soul Archive

The Fritz: A Vibe of Their Own

Keyboardist and songwriter Jamar Woods was part of an all-star lineup celebrating New Year’s 2018 at New York City’s Gramercy Theatre. Billed as the James Brown Dance Party, onstage that night were former musical associates of Prince and Brown as well as members of the Roots, Tedeschi Trucks Band and more. The assemblage of musicians

Hundred Word Reviews for January 2018, Part 1

As we begin another calendar year, now seems like a good time to clear out some of my backlog. All of these albums are new (or at least newish) releases. Paul Moran – Smokin’ B3 Vol. 2: Still Smokin’ As a lover of soulful organ jazz a la Jimmy Smith, I was taken in by

Boxed Set Review: Isaac Hayes — The Spirit of Memphis

Isaac Hayes was the man. Certainly, he developed an outsized public persona, with his bare chest, furry boots, wide-brimmed hat, chains and gold-played Cadillac (though not all at the same time), and that persona was as cocksure and swaggering as the description suggests. But the thing is, he earned it. From his days as a

The Suffers: Like a Hurricane

It’s not unheard of for a band to change its style as it grows and develops. But Houston-based band the Suffers makes soul music that’s far more compelling than – and completely different from – the group’s original vision. Fresh from the ordeal of Hurricane Harvey, the Suffers played an Asheville, North Carolina date at

Book Reviews for the End of 2017

With so much of 2017 spent writing a book of my own, I’ve found less time than usual to read the works of other authors. Happily, three titles that I did read were all superb. Here’s a quick close-to-end-of-year rundown. Women of Motown: An Oral History by Susan Whitall Seeing Whitall’s name on this book

Album Review: The Fritz — Natural Mind

The phase-shifted synthesizer pads that introduce “Stuck in Between,” the opening track on The Fritz‘s new album Natural Mind, evokes thoughts of 1970s r&b outfit like the Brothers Johnson. But as soon as that thought forms, a repeating guitar figure enters, sounding like a more accessible version of the 1980s lineup of progressive rock giants

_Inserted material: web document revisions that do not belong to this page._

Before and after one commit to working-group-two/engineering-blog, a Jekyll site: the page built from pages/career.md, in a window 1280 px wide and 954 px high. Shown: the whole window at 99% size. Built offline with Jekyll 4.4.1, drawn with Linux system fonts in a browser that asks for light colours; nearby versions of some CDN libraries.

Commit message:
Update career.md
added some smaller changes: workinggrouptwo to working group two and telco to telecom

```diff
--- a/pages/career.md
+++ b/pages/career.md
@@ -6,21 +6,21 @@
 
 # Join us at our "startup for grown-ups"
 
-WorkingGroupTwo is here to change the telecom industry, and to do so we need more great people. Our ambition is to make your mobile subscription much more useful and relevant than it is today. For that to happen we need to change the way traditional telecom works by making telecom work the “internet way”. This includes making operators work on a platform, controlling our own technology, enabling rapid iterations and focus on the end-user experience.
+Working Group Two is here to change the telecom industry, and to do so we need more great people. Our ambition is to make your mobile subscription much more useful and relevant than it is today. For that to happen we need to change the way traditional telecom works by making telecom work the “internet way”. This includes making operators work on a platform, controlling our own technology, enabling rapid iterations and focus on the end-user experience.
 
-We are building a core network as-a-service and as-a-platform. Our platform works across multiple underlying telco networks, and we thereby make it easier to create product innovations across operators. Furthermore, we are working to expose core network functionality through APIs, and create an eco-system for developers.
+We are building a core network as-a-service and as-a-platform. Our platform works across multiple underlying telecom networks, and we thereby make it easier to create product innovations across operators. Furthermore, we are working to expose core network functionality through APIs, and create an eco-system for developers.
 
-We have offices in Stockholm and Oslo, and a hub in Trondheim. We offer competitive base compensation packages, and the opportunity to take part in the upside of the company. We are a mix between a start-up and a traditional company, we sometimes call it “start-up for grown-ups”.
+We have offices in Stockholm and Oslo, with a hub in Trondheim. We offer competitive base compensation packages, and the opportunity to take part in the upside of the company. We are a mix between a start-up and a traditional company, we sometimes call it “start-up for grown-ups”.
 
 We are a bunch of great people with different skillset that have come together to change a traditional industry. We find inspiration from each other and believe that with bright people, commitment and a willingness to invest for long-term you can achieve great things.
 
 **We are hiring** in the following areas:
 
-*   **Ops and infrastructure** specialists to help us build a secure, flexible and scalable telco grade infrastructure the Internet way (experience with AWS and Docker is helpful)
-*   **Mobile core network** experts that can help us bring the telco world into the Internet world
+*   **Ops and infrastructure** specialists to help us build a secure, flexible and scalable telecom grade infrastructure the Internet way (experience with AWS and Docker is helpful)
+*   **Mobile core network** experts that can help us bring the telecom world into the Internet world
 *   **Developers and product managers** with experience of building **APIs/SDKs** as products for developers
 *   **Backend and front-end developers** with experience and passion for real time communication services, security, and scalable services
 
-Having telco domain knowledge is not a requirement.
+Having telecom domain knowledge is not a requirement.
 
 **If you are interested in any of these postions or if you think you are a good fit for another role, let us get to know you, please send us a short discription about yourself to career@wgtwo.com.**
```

100-word Reviews for November 2017: New Music

So much great music and so little time. Here’s ten reviews: all new music, each summed up in 100 words. All are worth your time. Bryant Fabian Marsalis – Do For You? (Consolidated Artists) I struggle with a lot of current-day jazz. No matter how I try, much of it leaves me cold. Here’s a

Album Review: Sidney Barnes – ‘Sup’m Old, Sup’m New, Sup’m Borrowed, Sup’m Blue’

Sidney Barnes falls into the category of criminally under-appreciated musical figures. His career figures significantly into the histories of doo-wop, soul, funk, rock, pop and psychedelia. He cut “Wait” b/w “I’m Satisfied” way back in 1961, and while that record didn’t make a splash, it set him on a path he follows to this day.

‘Stax 60’ Album Release Campaign Features 10 Albums by 10 Legendary Artists

The venerable and legendary Stax Records was started 60 years ago in Memphis, Tennessee. Originally doing business as Satellite Records, the label founded by Jim Stewart and Estelle Axton (and later hemled by Al Bell) would go on to release a catalog of staggering quality before falling victim to a host of problems that would

Evolfo’s Garage Soul … Now With Pizza

After years of shuttling back and forth between the group’s Boston hometown and gigs in New York City, seven-member band Evolfo relocated to the more creatively fertile landscape of Brooklyn. Guitarist Matt Gibbs says that moving here “shook up my views on music. It made me want to push things harder.” Keyboardist Rafferty Swink concurs.